Ask Our Experts: Federal Decriminalization of Cannabis
Q: Cannabis proponents have applauded the incoming Biden-Harris administration’s platform for decriminalization, but what are the results likely to be?
By Noah Tomares, Research Analyst, New Frontier Data
A: Decriminalization is not legalization. If a drug’s use and possession are decriminalized, it remains illegal to possess or use said drug. In a 2017 report, The Drug Policy Alliance defined drug decriminalization as “the elimination of criminal penalties for drug use and possession, as well as the elimination of criminal penalties for the possession of equipment used for the purpose of introducing drugs into the human body.” Thus, even if criminal penalties are eliminated, potential for civil penalties remains.
In the United States, modern cannabis prohibition is based on the 1970 Controlled Substances Act (CSA). Cannabis is federally codified as a Schedule I Controlled Substance, along with such drugs as heroin, lysergic acid diethylamide (LSD), and peyote. According to the CSA, those drugs are classified (i.e., scheduled) each as having no currently accepted medical use, a lack of accepted safety for use, and a high potential for abuse.
As a Schedule I Controlled Substance, cannabis remains federally prohibited even in states having legalized and operating markets. While there are several bills submitted to Congress to address that prohibition and the disconnects between state and federal policies, current state-legal operators are left working in a challenging gray space.
Cannabis businesses represent potential liability and jeopardy for federally insured banking institutions, which are at risk of penalties for providing banking services to cannabis companies even where established as state-approved cannabis or hemp-related businesses. Ergo, they are often denied professional services, a disconnect which is aspiringly addressed in H.R.1595: The SAFE Banking Act, which has passed the Democrat-led House but has been referred to committee in the Republican-majority Senate.
Additionally, cannabis businesses are also subject to U.S. Code §280E: Expenditures in connection with the illegal sales of drugs. In short, [simply], 280E forbids businesses from deducting otherwise ordinary business expenses from gross income associated with the trafficking of Schedule I or II substances. The legislative intent of S.2227: The MORE Act, in addition to decriminalizing marijuana, is both to remove marijuana from the list of scheduled substances under the CSA, and free cannabis businesses from the onus of 280E. While a floor vote in the House is planned for December, passage of the MORE Act, as with the SAFE Banking Act, faces major obstacles in the Senate.

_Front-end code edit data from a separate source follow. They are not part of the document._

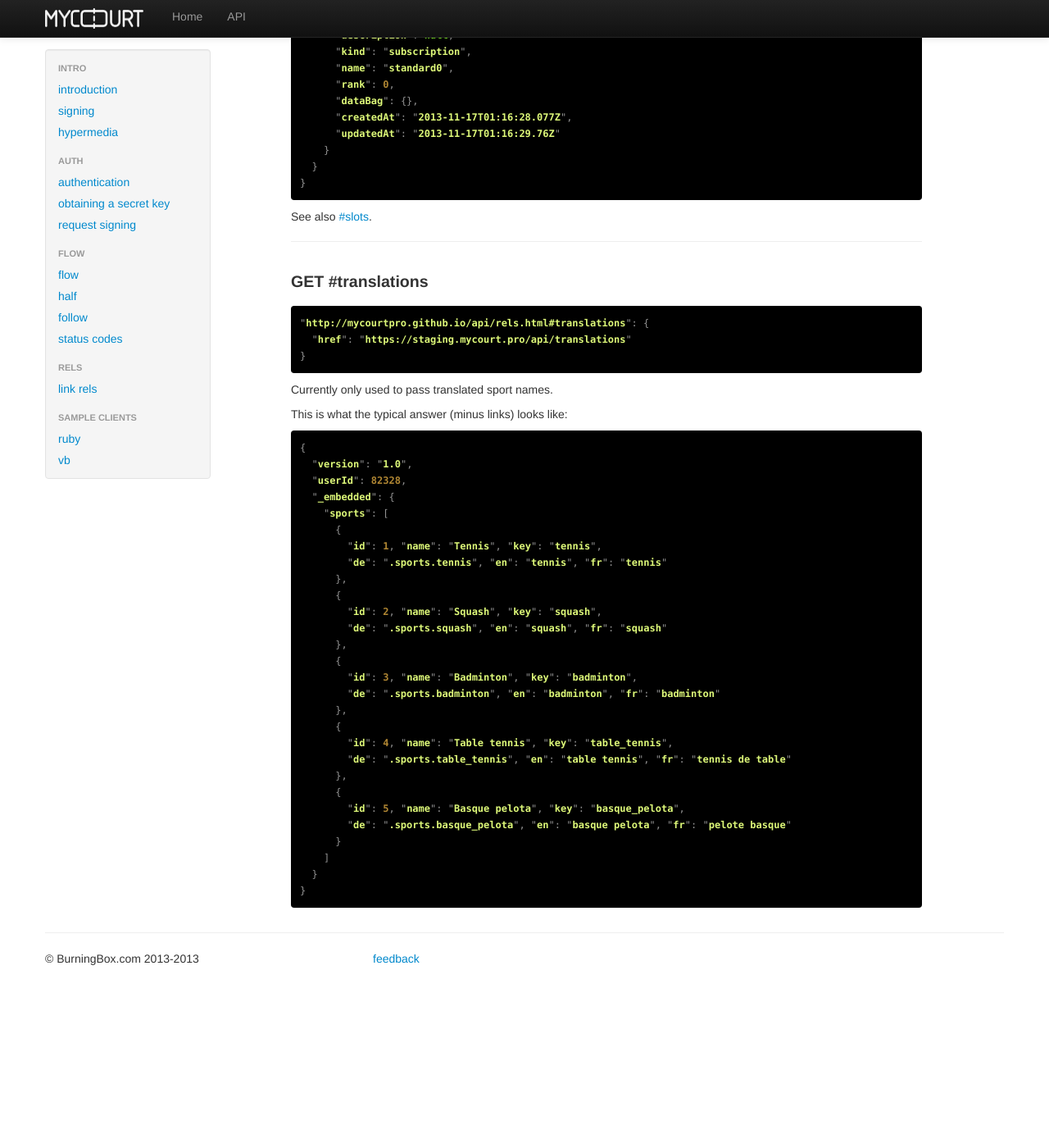
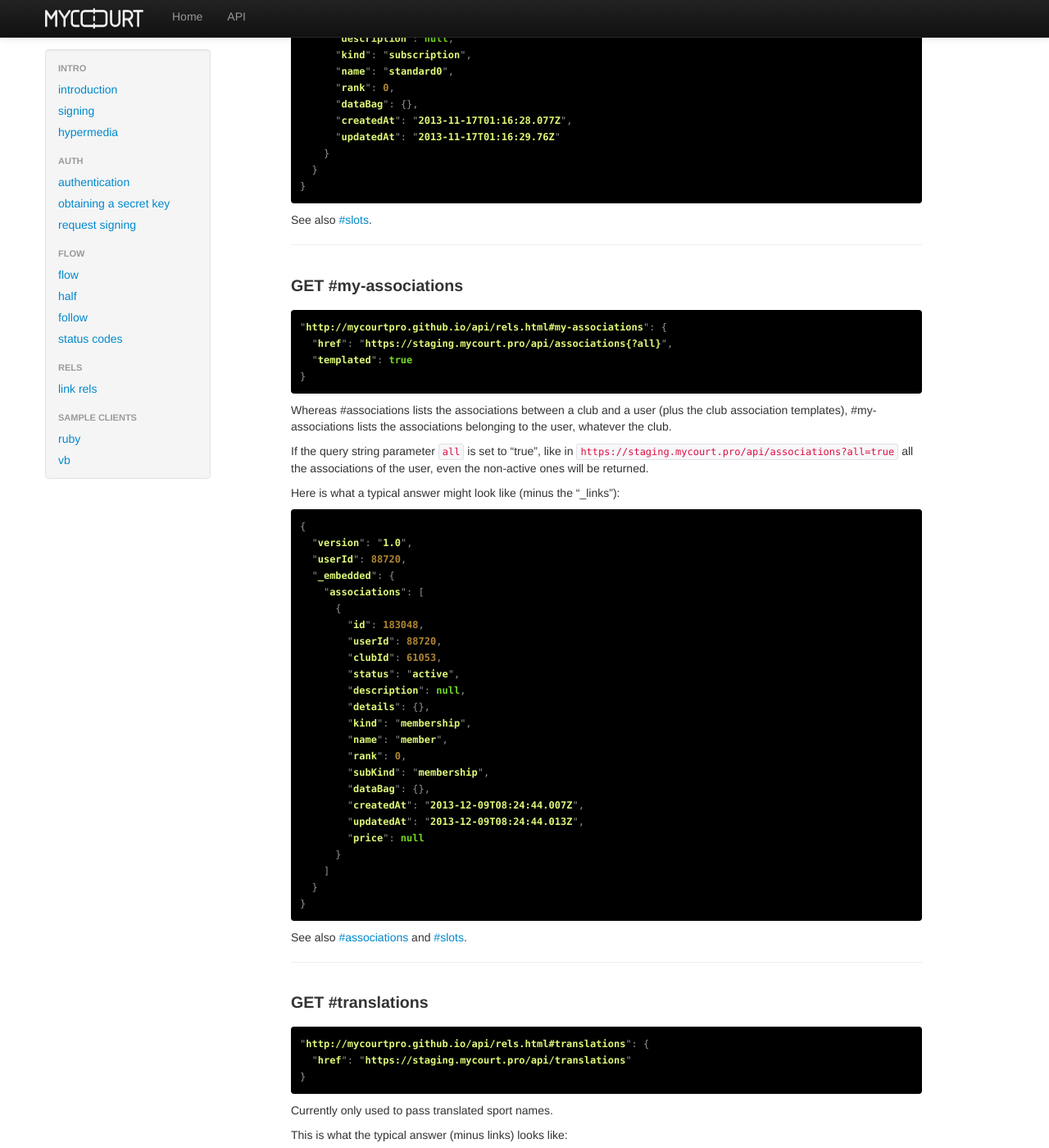
Before and after one commit to mycourtpro/mycourtpro.github.io, a Jekyll site: the page built from api/rels.md, in a window 1280 px wide and 1400 px high, scrolled down 11542 px. Shown: the whole window at 82% size. Built offline with Jekyll 4.4.1, drawn with Linux system fonts in a browser that asks for light colours; before the commit the page ends 12771 px from its top, so only the background shows below that.

Commit message:
document #my-associations

````diff
--- a/api/rels.md
+++ b/api/rels.md
@@ -24,6 +24,7 @@ Here is a list of the rels supported by the MyCourt API. Click to jump to detail
 * [#payment-add](#payment-add) (POST)
 * [#membership-request](#membership-request) (POST)
 * [#associations](#associations)
+* [#my-associations](#my-associations)
 * [#translations](#translations)
 
 <!---
@@ -557,6 +558,7 @@ Returns 409 Conflict if there is already an existing membership (active, request
 Specifying ```clubId``` and ```userId``` lets the owner of a club accept a membership request via the MyCourt API. (Not yet implemented).
 
 See also [#clubs](#clubs) and [#subscribe](#subscribe).
+
 ---
 
 <h2 id="associations">GET #associations</h2>
@@ -617,6 +619,52 @@ See also [#slots](#slots).
 
 ---
 
+<h2 id="my-associations">GET #my-associations</h2>
+
+{% highlight javascript %}
+"http://mycourtpro.github.io/api/rels.html#my-associations": {
+  "href": "https://staging.mycourt.pro/api/associations{?all}",
+  "templated": true
+}
+{% endhighlight %}
+
+Whereas #associations lists the associations between a club and a user (plus the club association templates), #my-associations lists the associations belonging to the user, whatever the club.
+
+If the query string parameter ```all``` is set to "true", like in ```https://staging.mycourt.pro/api/associations?all=true``` all the associations of the user, even the non-active ones will be returned.
+
+Here is what a typical answer might look like (minus the "_links"):
+
+{% highlight javascript %}
+{
+  "version": "1.0",
+  "userId": 88720,
+  "_embedded": {
+    "associations": [
+      {
+        "id": 183048,
+        "userId": 88720,
+        "clubId": 61053,
+        "status": "active",
+        "description": null,
+        "details": {},
+        "kind": "membership",
+        "name": "member",
+        "rank": 0,
+        "subKind": "membership",
+        "dataBag": {},
+        "createdAt": "2013-12-09T08:24:44.007Z",
+        "updatedAt": "2013-12-09T08:24:44.013Z",
+        "price": null
+      }
+    ]
+  }
+}
+{% endhighlight %}
+
+See also [#associations](#associations) and [#slots](#slots).
+
+---
+
 <h2 id="translations">GET #translations</h2>
 
 {% highlight javascript %}
````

Given those impediments, the incoming Biden administration faces immediate challenges regarding its decriminalization policies. Vice President-elect Kamala Harris, a sponsor of the MORE Act in the Senate, has pledged to keep decriminalization an administrative priority. President-elect Biden has been more measured about his stance for reforms. Even before Inauguration Day, much depends on the January Senate runoff elections in Georgia, and whether the administration will be joined with Democratic control of the Senate.

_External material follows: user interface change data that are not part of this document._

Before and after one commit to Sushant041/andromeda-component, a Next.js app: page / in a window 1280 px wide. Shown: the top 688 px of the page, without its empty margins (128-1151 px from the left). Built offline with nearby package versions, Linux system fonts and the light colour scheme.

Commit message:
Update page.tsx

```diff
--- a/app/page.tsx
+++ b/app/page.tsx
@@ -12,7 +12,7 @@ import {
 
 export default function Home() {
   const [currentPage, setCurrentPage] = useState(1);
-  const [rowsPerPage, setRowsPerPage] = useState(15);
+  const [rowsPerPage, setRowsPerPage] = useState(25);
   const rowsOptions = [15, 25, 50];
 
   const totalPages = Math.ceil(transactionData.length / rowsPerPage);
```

It has been suggested that Biden may direct the DEA & FDA to move cannabis to Schedule II of the Controlled Substances Act. However, such incrementalism would undermine his vice president’s pledge, and possibly stir more problems than it would solve. If moving cannabis from Schedule I to Schedule II would seem a step in the right direction, Schedule II drugs are nevertheless also subject to the aforementioned banking and tax challenges. Cannabis businesses would receive no relief, and simultaneously be saddled with additional regulatory oversight as dictated by Schedule II.
Pending the electoral Senate outcome, odds seem likely to favor Biden’s following in President Obama’s footsteps and claiming that federal rescheduling must come through Congress.

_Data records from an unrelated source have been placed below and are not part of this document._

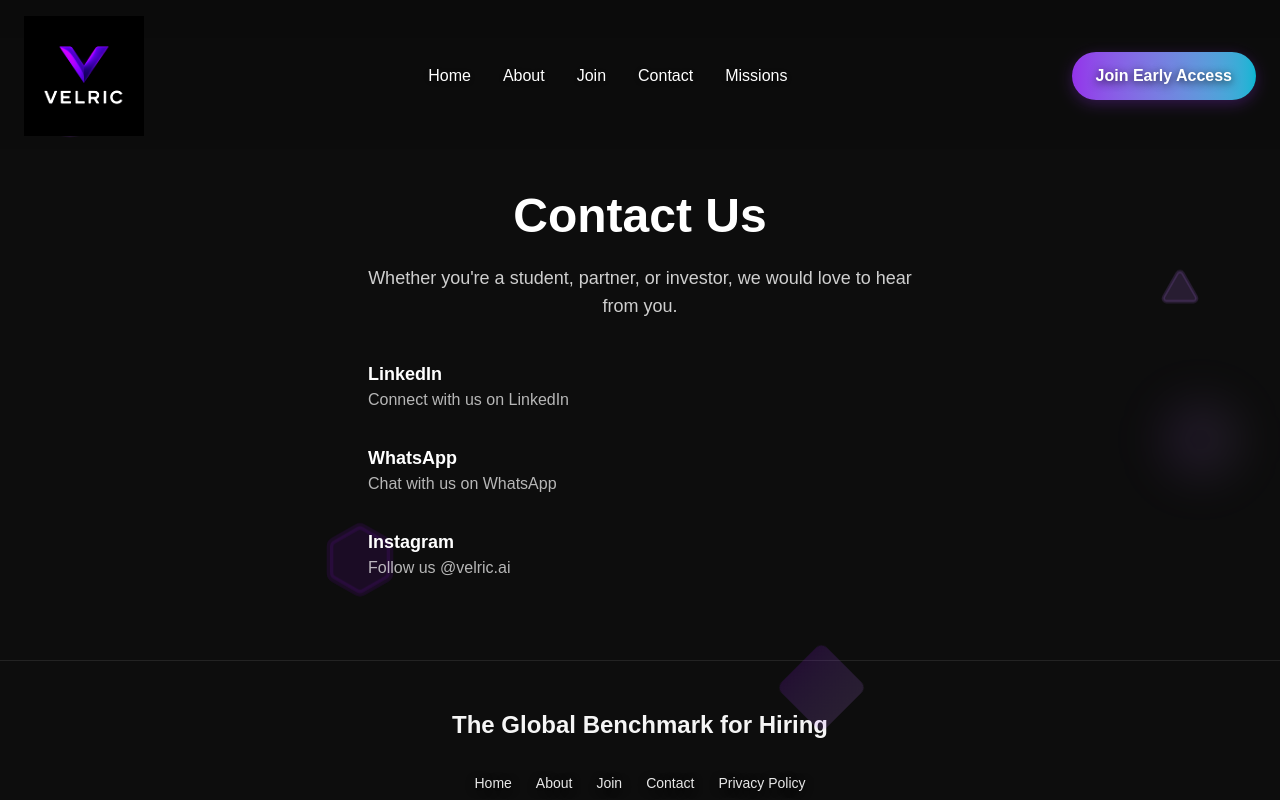
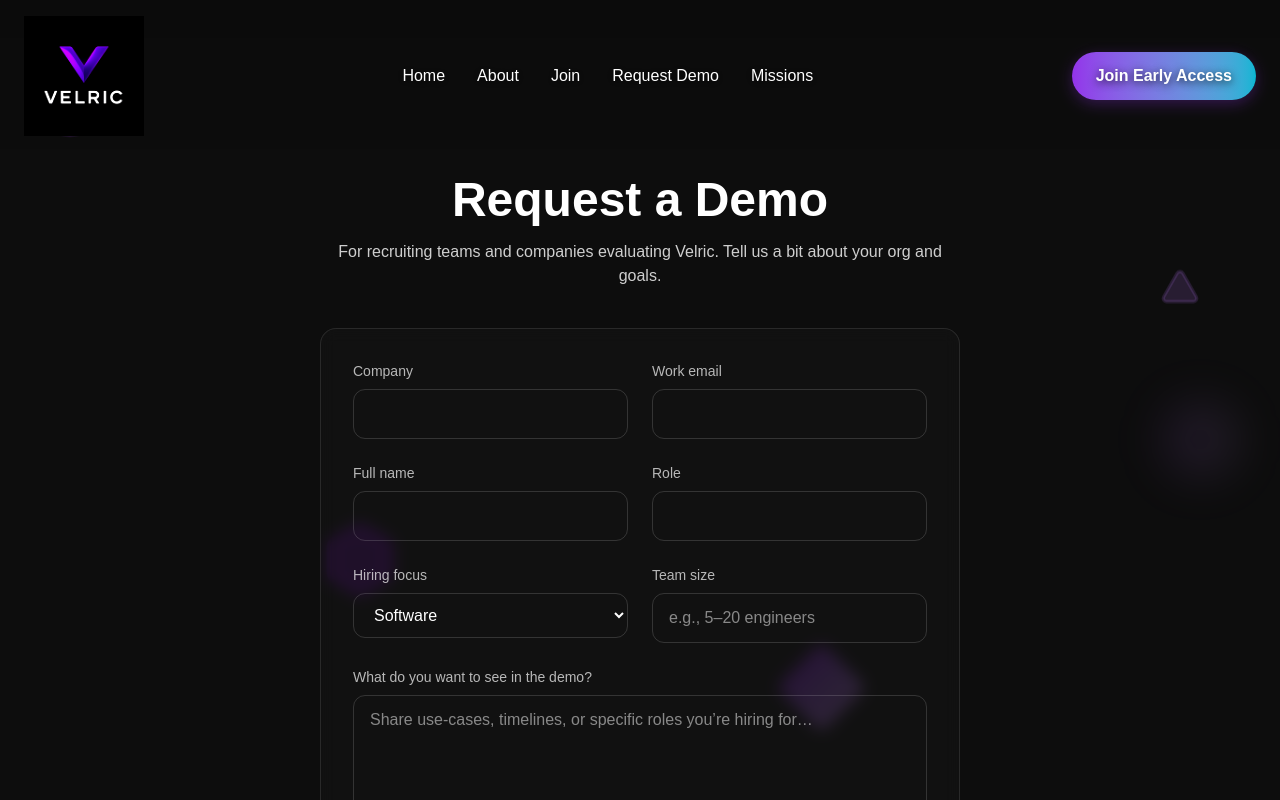
Before and after one commit to velric-ai/velric, a Next.js app: page /contact in a window 1280 px wide. Shown: the top 800 px of the page. Built offline with nearby package versions, Linux system fonts and the light colour scheme.

Commit message:
feat: add Request Demo page and update About section

```diff
--- a/components/HeroSection.tsx
+++ b/components/HeroSection.tsx
@@ -128,7 +128,7 @@ export default function HeroSection() {
           animate={{ opacity: 1, y: 0 }}
           transition={{ duration: 0.8, delay: 0.8 }}
         >
-          Companies recruit through AI missions, and every candidate earns a Velric Score that proves real ability.
+          Proof driven hiring starts with us.
         </motion.p>
 
         <motion.div
--- a/components/Navbar.tsx
+++ b/components/Navbar.tsx
@@ -50,7 +50,7 @@ export default function Navbar() {
             <span className="absolute -bottom-1 left-0 w-0 h-0.5 bg-purple-400 transition-all duration-300 group-hover:w-full"></span>
           </Link>
           <Link href="/contact" className="whitespace-nowrap hover:text-purple-400 transition-colors duration-300 relative group">
-            Contact
+            Request Demo
             <span className="absolute -bottom-1 left-0 w-0 h-0.5 bg-purple-400 transition-all duration-300 group-hover:w-full"></span>
           </Link>
           <Link href="/generate" className="whitespace-nowrap hover:text-purple-400 transition-colors duration-300 relative group">
--- a/pages/about.tsx
+++ b/pages/about.tsx
@@ -129,8 +129,56 @@ const About = () => {
           ))}
         </div>
       </section>
+      {/* Contact section at bottom */}
+      <section className="max-w-3xl mx-auto px-4 md:px-8 lg:px-16 py-20 relative z-10 text-center">
+        <h2 className="text-3xl font-semibold mb-4">
+          Get in <span className="text-purple-400 font-bold">Touch</span>
+        </h2>
+        <p className="text-white/80 mb-10">
+          For press, partnerships, or general questions — we’d love to hear from you.
+        </p>
 
+        <div className="grid gap-6 sm:grid-cols-2">
+          <a
+            href="mailto:contact@velric.com"
+            className="border border-white/10 rounded-xl p-5 hover:border-purple-400/40 transition"
+          >
+            <h3 className="text-sm text-white/60 mb-1">Email</h3>
+            <p className="font-medium">contact@velric.com</p>
+          </a>
+
+          <a
+            href="https://www.linkedin.com/company/velric"
+            target="_blank"
+            rel="noopener noreferrer"
+            className="border border-white/10 rounded-xl p-5 hover:border-purple-400/40 transition"
+          >
+            <h3 className="text-sm text-white/60 mb-1">LinkedIn</h3>
+            <p className="font-medium">Connect with us</p>
+          </a>
+
+          <a
+            href="https://wa.me/17787723980"
+            target="_blank"
+            rel="noopener noreferrer"
+            className="border border-white/10 rounded-xl p-5 hover:border-purple-400/40 transition"
+          >
+            <h3 className="text-sm text-white/60 mb-1">WhatsApp</h3>
+            <p className="font-medium">Chat with us</p>
+          </a>
+
+          <a
+            href="https://www.instagram.com/velric.ai/"
+            target="_blank"
+            rel="noopener noreferrer"
+            className="border border-white/10 rounded-xl p-5 hover:border-purple-400/40 transition"
+          >
+            <h3 className="text-sm text-white/60 mb-1">Instagram</h3>
+            <p className="font-medium">@velric.ai</p>
+          </a>
+        </div>
       <Footer />
+      </section>
     </div>
   );
 };
--- a/pages/contact.tsx
+++ b/pages/contact.tsx
@@ -1,119 +1,109 @@
-import React, { useEffect } from "react";
+import React, { useEffect, useState } from "react";
 import Navbar from "@/components/Navbar";
 import Footer from "@/components/Footer";
 import { Circle, Triangle, Hexagon } from "lucide-react";
 
-const Contact = () => {
-  // Custom cursor glow effect
+const RequestDemo = () => {
   useEffect(() => {
-    const cursor = document.createElement('div');
-    cursor.classList.add('cursor-glow');
+    const cursor = document.createElement("div");
+    cursor.classList.add("cursor-glow");
     document.body.appendChild(cursor);
-
-    const handleMouseMove = (e: MouseEvent) => {
-      cursor.style.left = e.clientX + 'px';
-      cursor.style.top = e.clientY + 'px';
+    const move = (e: MouseEvent) => {
+      cursor.style.left = e.clientX + "px";
+      cursor.style.top = e.clientY + "px";
     };
-
-    document.addEventListener('mousemove', handleMouseMove);
-
+    document.addEventListener("mousemove", move);
     return () => {
-      document.removeEventListener('mousemove', handleMouseMove);
-      if (document.body.contains(cursor)) {
-        document.body.removeChild(cursor);
-      }
+      document.removeEventListener("mousemove", move);
+      if (document.body.contains(cursor)) document.body.removeChild(cursor);
     };
   }, []);
 
+  const [submitted, setSubmitted] = useState(false);
+
   return (
-    <div className="bg-[#0D0D0D] text-white relative overflow-hidden">
+    <div className="bg-[#0D0D0D] text-white relative overflow-hidden min-h-screen">
       {/* Floating decorative elements */}
       <div className="fixed inset-0 pointer-events-none z-0">
-        <Circle
-          className="absolute top-20 left-10 text-purple-500/20 floating-element"
-          size={60}
-          fill="currentColor"
-        />
-        <Triangle
-          className="absolute top-1/3 right-20 text-purple-400/15 floating-element"
-          size={40}
-          fill="currentColor"
-        />
-        <Hexagon
-          className="absolute bottom-1/4 left-1/4 text-purple-600/10 floating-element"
-          size={80}
-          fill="currentColor"
-        />
+        <Circle className="absolute top-20 left-10 text-purple-500/20 floating-element" size={60} fill="currentColor" />
+        <Triangle className="absolute top-1/3 right-20 text-purple-400/15 floating-element" size={40} fill="currentColor" />
+        <Hexagon className="absolute bottom-1/4 left-1/4 text-purple-600/10 floating-element" size={80} fill="currentColor" />
         <div className="absolute top-1/2 right-10 w-20 h-20 bg-gradient-to-r from-purple-500/10 to-purple-300/10 rounded-full blur-xl floating-element"></div>
         <div className="absolute bottom-20 right-1/3 w-16 h-16 bg-gradient-to-l from-purple-400/15 to-purple-600/15 rounded-lg rotate-45 floating-element"></div>
       </div>
+
       <Navbar />
 
-      {/* Page Header */}
-      <section className="text-center pt-48 pb-20 px-4 md:px-8 lg:px-16 max-w-2xl mx-auto relative z-10">
-        <h1 className="text-4xl md:text-5xl font-bold mb-6">Contact Us</h1>
-        <p className="text-lg text-white/80 mb-10">
-          Whether you're a student, partner, or investor, we would love to hear from you.
+      {/* Header */}
+      <section className="text-center pt-44 pb-10 px-4 md:px-8 lg:px-16 max-w-3xl mx-auto relative z-10">
+        <h1 className="text-4xl md:text-5xl font-extrabold mb-4">Request a Demo</h1>
+        <p className="text-white/80">
+          For recruiting teams and companies evaluating Velric. Tell us a bit about your org and goals.
         </p>
+      </section>
 
-        {/* Contact Info */}
-        <div className="text-left space-y-8">
-          {/* Email */}
-          {/* <div>
-            <h3 className="font-semibold text-lg">Email</h3>
-            <p className="text-white/70">contact@velric.com</p>
-          </div> */}
-
-          {/* LinkedIn */}
+      {/* Form Card */}
+      <section className="relative z-10 max-w-3xl mx-auto px-4 md:px-8 lg:px-16 pb-24">
+        <div className="rounded-2xl border border-white/10 bg-white/[0.02] backdrop-blur p-6 md:p-8">
+          {submitted ? (
+            <div className="text-center py-16">
+              <h2 className="text-2xl font-semibold mb-2">Request received</h2>
+              <p className="text-white/70">We’ll email you shortly to schedule your demo.</p>
+            </div>
+          ) : (
+            <form
+              className="space-y-6"
+              method="POST"
+              action="/api/demo"
+              onSubmit={(e) => {
+                e.preventDefault();
+                setSubmitted(true);
+              }}
+            >
+              <div className="grid gap-6 md:grid-cols-2">
+                <Field label="Company" name="company" required />
+                <Field label="Work email" name="email" type="email" required />
+                <Field label="Full name" name="name" />
+                <Field label="Role" name="role" />
                 <div>
-            <h3 className="font-semibold text-lg">LinkedIn</h3>
-            <p className="text-white/70">
-              <a
-                href="https://www.linkedin.com/company/velric"
-                target="_blank"
-                rel="noopener noreferrer"
-                className="hover:text-[#00D9FF] transition"
+                  <label htmlFor="focus-select" className="block text-sm text-white/70 mb-2">Hiring focus</label>
+                  <select
+                    id="focus-select"
+                    name="focus"
+                    className="w-full bg-transparent border border-white/15 rounded-xl px-4 py-3 outline-none focus:border-purple-400"
+                    defaultValue="Software"
                   >
-                Connect with us on LinkedIn
-              </a>
-            </p>
+                    <option className="bg-[#0D0D0D]">Software</option>
+                    <option className="bg-[#0D0D0D]">Data</option>
+                    <option className="bg-[#0D0D0D]">Product</option>
+                    <option className="bg-[#0D0D0D]">Design</option>
+                    <option className="bg-[#0D0D0D]">Other</option>
+                  </select>
+                </div>
+                <Field label="Team size" name="headcount" placeholder="e.g., 5–20 engineers" />
               </div>
 
-          {/* WhatsApp */}
               <div>
-            <h3 className="font-semibold text-lg">WhatsApp</h3>
-            <p className="text-white/70">
-              <a
-                href="https://wa.me/17787723980"
-                target="_blank"
-                rel="noopener noreferrer"
-                className="hover:text-[#00D9FF] transition"
-              >
-                Chat with us on WhatsApp
-              </a>
-            </p>
+                <label className="block text-sm text-white/70 mb-2">What do you want to see in the demo?</label>
+                <textarea
+                  name="message"
+                  rows={5}
+                  className="w-full bg-transparent border border-white/15 rounded-xl px-4 py-3 outline-none focus:border-purple-400"
+                  placeholder="Share use-cases, timelines, or specific roles you’re hiring for…"
+                />
               </div>
 
-          {/* Instagram */}
-          <div>
-            <h3 className="font-semibold text-lg">Instagram</h3>
-            <p className="text-white/70">
-              <a
-                href="https://www.instagram.com/velric.ai/"
-                target="_blank"
-                rel="noopener noreferrer"
-                className="hover:text-[#00D9FF] transition"
+              {/* Hidden context (optional) */}
+              <input type="hidden" name="source" value="request-demo-page" />
+
+              <button
+                type="submit"
+                className="w-full md:w-auto px-6 py-3 rounded-xl bg-gradient-to-r from-purple-500 to-sky-400 font-semibold hover:opacity-95 transition"
               >
-                Follow us @velric.ai
-              </a>
-            </p>
-          </div>
-
-          {/* Location */}
-          {/* <div>
-            <h3 className="font-semibold text-lg">📍 Location</h3>
-            <p className="text-white/70">Remote-first. Built globally.</p>
-          </div> */}
+                Submit request
+              </button>
+            </form>
+          )}
         </div>
       </section>
 
@@ -122,4 +112,30 @@ const Contact = () => {
   );
 };
 
-export default Contact;
+export default RequestDemo;
+
+/* --- Local tiny input component --- */
+const Field = ({
+  label,
+  name,
+  type = "text",
+  required,
+  placeholder,
+}: {
+  label: string;
+  name: string;
+  type?: string;
+  required?: boolean;
+  placeholder?: string;
+}) => (
+  <div>
+    <label className="block text-sm text-white/70 mb-2">{label}</label>
+    <input
+      type={type}
+      name={name}
+      required={required}
+      placeholder={placeholder}
+      className="w-full bg-transparent border border-white/15 rounded-xl px-4 py-3 outline-none focus:border-purple-400"
+    />
+  </div>
+);
```
Lines whose indentation alone changed are shown as unchanged.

However the January elections play out, the legal cannabis industry has already been a decided big winner of the November elections, in which five states passed a total of six pro-cannabis ballot initiatives. Support for legal cannabis is broadly bipartisan, with public support increasing as new legal markets have formed and expanded. Most Americans now live in states with legalized medical or recreational cannabis markets. As contentious as the partisan gridlock in Washington, D.C., may continue to be, the overall outlook for cannabis reform looks promising.